Act 889 states that anyone who wins more than $500,000 in the lottery can remain anonymous for three years. If the winner is an elected official or someone related to the official, the winner is allowed to remain anonymous for six months. After three years, the records will become public information.|
The Illinois Lottery says if you win a prize of $250,000 or greater, you may request to keep your name and residence private by making a notation on the claim form. You must make this request at the time of claiming the prize. However, the claim form states that this will not prevent disclosure from a Freedom of Information Act request.|
The Rhode Island Lottery says they will do everything possible to keep a winner’s identity private if requested. However, the winner’s name and city of residence will be released under a FOIA request.|
The Washington Lottery says that winners can establish a trust to claim their winnings. However, in the event of a public records request, the documents forming the entity may be released and reveal the names of the winners|
Other Ways Lottery Winners Can Maintain Their Privacy
When you live in a state such as California that does not allow winners to stay anonymous, there are a few ways you can protect your privacy to a degree.
A couple of past lottery winners in Jamaica showed up to the press conference wearing an emoji mask and the mask from the movie Scream. Another winner held the giant check in front of their face. This method could be feasible if you have a common name.
You should consider closing your social media accounts or making them private. Reporters have dug through Facebook, Instagram, and Twitter looking for photos and past comments for their stories. More than one scandal has erupted from past content posted on social media. Expect winning the lottery to make people curious about your past.
Change your cell phone and landline numbers to avoid the avalanche of phone calls.
Google your name and phone number to see what information is available online.
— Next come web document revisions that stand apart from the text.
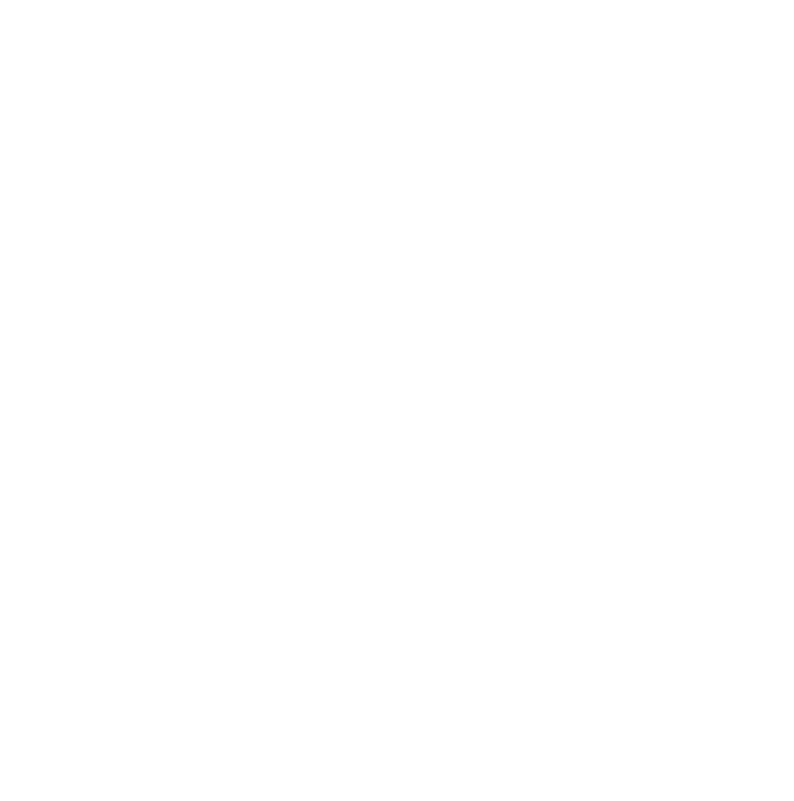
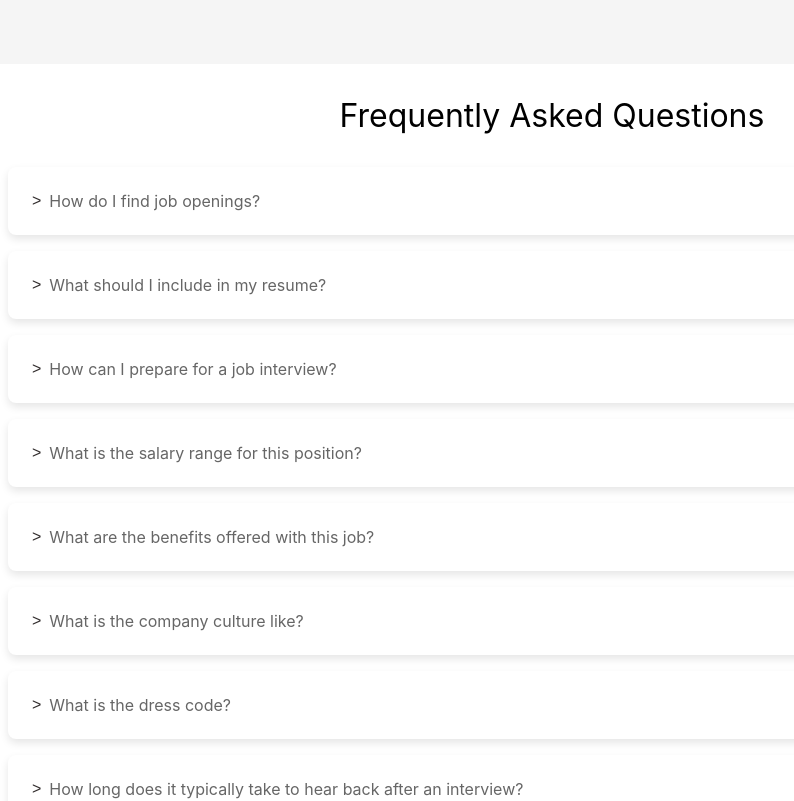
Before and after one commit to dk-cell/react-challenges, a React (Create React App) app: page /faq in a window 1280 px wide. Before the commit this address had no page. Shown: the top 801 px of the page, without its empty margins (88-882 px from the left). Built offline with nearby package versions, Linux system fonts and the light colour scheme.

Commit message:
added frequently asked question

```diff
--- a/src/App.js
+++ b/src/App.js
@@ -2,6 +2,7 @@
 import { BrowserRouter, Routes, Route } from "react-router-dom";
 import Home from "./components/Home";
 import CountDown from "./components/CountDown";
+import FaqMain from "./components/Faq/FaqMain";
 
 function App() {
   return (
@@ -11,6 +12,7 @@
           <Route path="/" element={<Home />} />
           <Route path="/home" element={<Home />} />
           <Route path="/countdown-timer" element={<CountDown />} />
+          <Route path="/faq" element={<FaqMain />} />
         </Routes>
       </BrowserRouter>
     </div>
--- a/src/components/CountDown.js
+++ b/src/components/CountDown.js
@@ -1,9 +1,9 @@
 import { useEffect, useState } from "react";
-import "../css/CountDown.css";
 import TakeInput from "./TakeInput";
 import ManageButton from "./ManageButton";
 import { useNavigate } from "react-router-dom";
-
+import "../css/CountDown.css";
+import "../css/common.css";
 const CountDown = () => {
   const navigate = useNavigate();
   const [hour, setHour] = useState(0);
@@ -79,7 +79,7 @@
     <>
       <div className="main">
         <div className="container">
-          <div className="title">CountDown Timer</div>
+          <p className="title">CountDown Timer</p>
           {!isStart && <TakeInput handleChange={handleChange} />}
           {isStart && (
             <div className="input">
--- /dev/null
+++ b/src/components/Faq/FaqMain.js
@@ -0,0 +1,32 @@
+import { FaqQuestions } from "../../data/Faq/Faq";
+import "../../css/CountDown.css";
+import "../../css/common.css";
+import "../../css/Faq.css";
+import { useNavigate } from "react-router-dom";
+import HandleFaqItem from "./HandleFaqItem";
+const FaqMain = () => {
+  const navigate = useNavigate();
+  return (
+    <>
+      <div
+        className="main-container"
+        style={{ display: "flex", flexDirection: "column" }}
+      >
+        <div className="container">
+          <p className="title">Frequently Asked Questions</p>
+          {FaqQuestions.map((item) => (
+            <div key={item.id} className="faq-card">
+              <HandleFaqItem faqitem={item} />
+            </div>
+          ))}
+
+          <button className="home-btn " onClick={() => navigate("/")}>
+            Back to Home
+          </button>
+        </div>
+      </div>
+    </>
+  );
+};
+
+export default FaqMain;
--- /dev/null
+++ b/src/components/Faq/HandleFaqItem.js
@@ -0,0 +1,30 @@
+import { useState } from "react";
+import "../../css/common.css";
+import "../../css/Faq.css";
+const HandleFaqItem = ({ faqitem }) => {
+  const [isOpen, setIsOpen] = useState(false);
+  return (
+    <>
+      <div
+        style={{
+          display: "flex",
+          flexDirection: "column",
+          alignItems: "flex-start",
+        }}
+      >
+        <div className="que">
+          <button
+            className={`arrow-btn ${isOpen ? "arrow-btn-rotate" : ""}`}
+            onClick={() => setIsOpen(!isOpen)}
+          >
+            >
+          </button>
+          <p onClick={() => setIsOpen(!isOpen)}>{faqitem.question}</p>
+        </div>
+        {isOpen && <p className="answer">{faqitem.answer}</p>}
+      </div>
+    </>
+  );
+};
+
+export default HandleFaqItem;
--- a/src/components/Home.js
+++ b/src/components/Home.js
@@ -18,7 +18,7 @@
         {projects.map((project) => (
           <div key={project.id} className="project-card">
             <img
-              src={countdownimg}
+              src={project.image}
               alt={project.title}
               className="project-image"
             />
--- a/src/css/CountDown.css
+++ b/src/css/CountDown.css
@@ -1,3 +1,7 @@
+* {
+  margin: 0;
+  padding: 0;
+}
 .main {
   display: flex;
   justify-content: center;
@@ -14,12 +18,7 @@
   border-radius: 10px;
 }
 
-.title {
-  margin-bottom: 2rem;
-  display: flex;
-  justify-content: center;
-  align-items: center;
-}
+
 
 .input {
   display: flex;
@@ -49,18 +48,3 @@
   cursor: pointer;
   margin-top: 1rem;
 }
-
-.home-btn {
-  height: 40px;
-  width: 100%;
-  background-color: #007bff;
-  color: #fff;
-  outline: none;
-  border: none;
-  border-radius: 5px;
-  cursor: pointer;
-  margin-top: 1rem;
-  color: #fff;
-  text-decoration: none;
-  transition: background-color 0.3s ease;
-}
--- /dev/null
+++ b/src/css/Faq.css
@@ -0,0 +1,71 @@
+* {
+  margin: 0;
+  padding: 0;
+}
+.main-container {
+  display: flex;
+  justify-content: center;
+  align-items: center;
+  background-color: whitesmoke;
+  width: 100%;
+  height: 100%;
+}
+
+.container {
+  padding: 2rem;
+  margin: 5%;
+  width: 85%;
+  background-color: white;
+  font-size: 2rem;
+  border-radius: 10px;
+}
+
+.title {
+  margin-bottom: 2rem;
+  display: flex;
+  justify-content: center;
+  align-items: center;
+}
+.button {
+  display: flex;
+  justify-content: space-around;
+  margin-top: 1rem;
+}
+
+.faq-card {
+  background: #fff;
+  border-radius: 8px;
+  box-shadow: 0 4px 8px rgba(0, 0, 0, 0.1);
+  padding: 1.5rem;
+  transition: transform 0.3s ease-in-out;
+  font-size: 1rem;
+  color: #666;
+  margin-top: 1rem;
+}
+
+.faq-card:hover {
+  transform: translateY(-10px);
+}
+
+.que{
+  display: flex;
+  flex-direction: row;
+}
+
+.arrow-btn{
+  outline: none;
+  margin-right:.5rem;
+  font-size: 1rem;
+  border: none;
+  background-color: white;
+  color: #332e2e;
+}
+
+.arrow-btn-rotate{
+  transform: rotate(90deg);
+}
+
+.answer{
+  margin-top: 1rem;
+  margin-left: 1rem;
+}
--- a/src/css/Home.css
+++ b/src/css/Home.css
@@ -1,4 +1,7 @@
-
+* {
+  margin: 0;
+  padding: 0;
+}
 .homepage-container {
   padding: 2rem;
   text-align: center;
@@ -35,8 +38,8 @@
 }
 
 .project-image {
-  width: 200px;
-  height: 200px;
+  width: 400px;
+  height: 150px;
   object-fit: cover;
   border-radius: 8px 8px 0 0;
 }
--- /dev/null
+++ b/src/css/common.css
@@ -0,0 +1,31 @@
+* {
+  margin: 0;
+  padding: 0;
+}
+.make-center {
+  display: flex;
+  justify-content: center;
+  align-items: center;
+}
+
+.title {
+  margin-bottom: 2rem;
+  display: flex;
+  justify-content: center;
+  align-items: center;
+}
+
+.home-btn {
+  height: 40px;
+  width: 100%;
+  background-color: #007bff;
+  color: #fff;
+  outline: none;
+  border: none;
+  border-radius: 5px;
+  cursor: pointer;
+  margin-top: 1rem;
+  color: #fff;
+  text-decoration: none;
+  transition: background-color 0.3s ease;
+}
--- /dev/null
+++ b/src/data/Faq/Faq.js
@@ -0,0 +1,46 @@
+export const FaqQuestions = [
+  {
+    question: "How do I find job openings?",
+    answer:
+      "You can search for job openings on job boards, company websites, social media platforms, and by networking with professionals in your field.",
+  },
+  {
+    question: "What should I include in my resume?",
+    answer:
+      "Your resume should highlight your skills, experience, education, and achievements relevant to the job you're applying for.",
+  },
+  {
+    question: "How can I prepare for a job interview?",
+    answer:
+      "Prepare by researching the company, practicing common interview questions, and dressing professionally.",
+  },
+  {
+    question: "What is the salary range for this position?",
+    answer: "The salary range for this position is 15lpa - 20lpa.",
+  },
+  {
+    question: "What are the benefits offered with this job?",
+    answer: "The benefits offered with this job include xyz.",
+  },
+  {
+    question: "What is the company culture like?",
+    answer: "The company culture is xyz.",
+  },
+  {
+    question: "What is the dress code?",
+    answer: "The dress code is none.",
+  },
+  {
+    question:
+      "How long does it typically take to hear back after an interview?",
+    answer: "It typically takes 1 week to hear back after an interview.",
+  },
+  {
+    question: "Can I negotiate the salary or benefits?",
+    answer: "Yes, you can negotiate the salary or benefits.",
+  },
+  {
+    question: "What is the expected start date?",
+    answer: "The expected start date is xyz.",
+  },
+];
--- a/src/data/Project.js
+++ b/src/data/Project.js
@@ -1,3 +1,5 @@
+import countdownimg from "../media/countdown.png"
+import faq from "../media/faq.png"
 export const projects = [
   {
     id: 1,
@@ -5,6 +7,13 @@
     description:
       "Set your desired duration, reset as needed, and watch the time tick away.",
     url: "/countdown-timer",
-    image: "../media/countdown.png",
+    image: countdownimg,
+  },
+  {
+    id: 2,
+    title: "Frequently Asked Questions",
+    description: "Find your answers here.",
+    url: "/faq",
+    image: faq,
   },
 ];
```
Also changed, not shown: src/media/faq.png (added).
I’ve found those items will likely lead to background search companies listing your current and past addresses and possible relatives to try to sell background reports. Look for a link to delist your profile from these online databases.
Rather than trying to avoid the press entirely, doing a press conference and answering some basic questions may provide reporters with enough info for their story that they may move on to the next newsworthy event.
Finally, consider leaving town for a bit until the hubbub dies down once your name goes public. Take that lottery money and see the world. You can definitely afford it now.
Winning the lottery may be the dream of a lifetime, but it could quickly turn into a nightmare. For this reason, many winners opt-out of letting hundreds of millions of people know about their good fortune.
The biggest single jackpot winner in U.S. history was a South Carolina woman who won 1.5 billion in the October 23, 2018 Mega Millions drawing. In a statement by her lawyer Jason Kurland, she chose to keep her identity a secret because she wanted to “live a life of relative normalcy, free of fear”. Ironically, she was one of the people swindled by the “Lottery Lawyer”.
Everyone knows the story of the late Jack Whittaker, a successful businessman who won the biggest Powerball jackpot at the time at $314 million in 2002. The high-profile lottery winner started a charitable foundation for needy families and said he wanted to help people. Instead, what happened was people lurked around places he frequented, called his home, and rang his doorbell asking for money. He had to hire private security for his family. He had his car broken into multiple times and hundreds of thousands of dollars stolen. One of his business partners was robbed at gunpoint.
You wouldn’t walk into a bar and announce you have a briefcase full of money unless you want to attract the wrong type of attention. Letting the entire world know you won the lottery is just about the same thing.
What would you do if you won the lottery? Would you keep it quiet? How would you avoid unwanted publicity? Are there any states that allow anonymity not mentioned in this article?